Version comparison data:
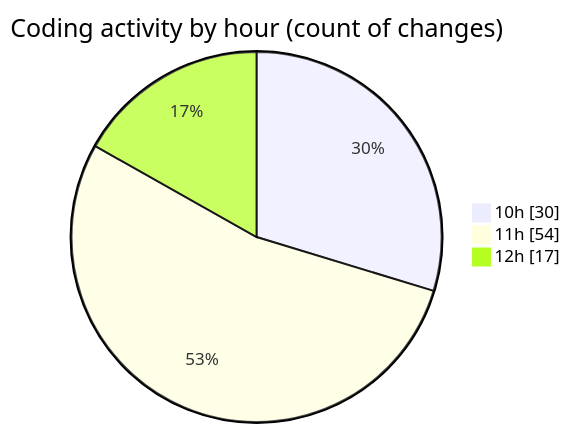
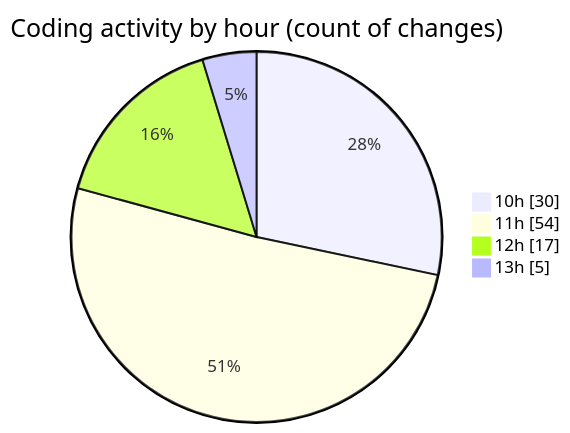
One commit to momahboobian/code-tracking changed the second of 2 diagrams in 2025-05-01/cda/README.md. Above: the diagram before and after it, drawn with Mermaid. The commit also changed other lines of this file and 1 other file, not shown here.

````diff
--- a/2025-05-01/cda/README.md
+++ b/2025-05-01/cda/README.md
@@ -40,7 +40,8 @@
 ```mermaid
 pie showData
 title Coding activity by hour (count of changes)
 "10h" : 30
 "11h" : 54
 "12h" : 17
+"13h" : 5
 ```
````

Work order -
Find all lines in the records that hold the word "README". Copy them.

Response area -
One commit to momahboobian/code-tracking changed the second of 2 diagrams in 2025-05-01/cda/README.md. Above: the diagram before and after it, drawn with Mermaid. The commit also changed other lines of this file and 1 other file, not shown here.
--- a/2025-05-01/cda/README.md
+++ b/2025-05-01/cda/README.md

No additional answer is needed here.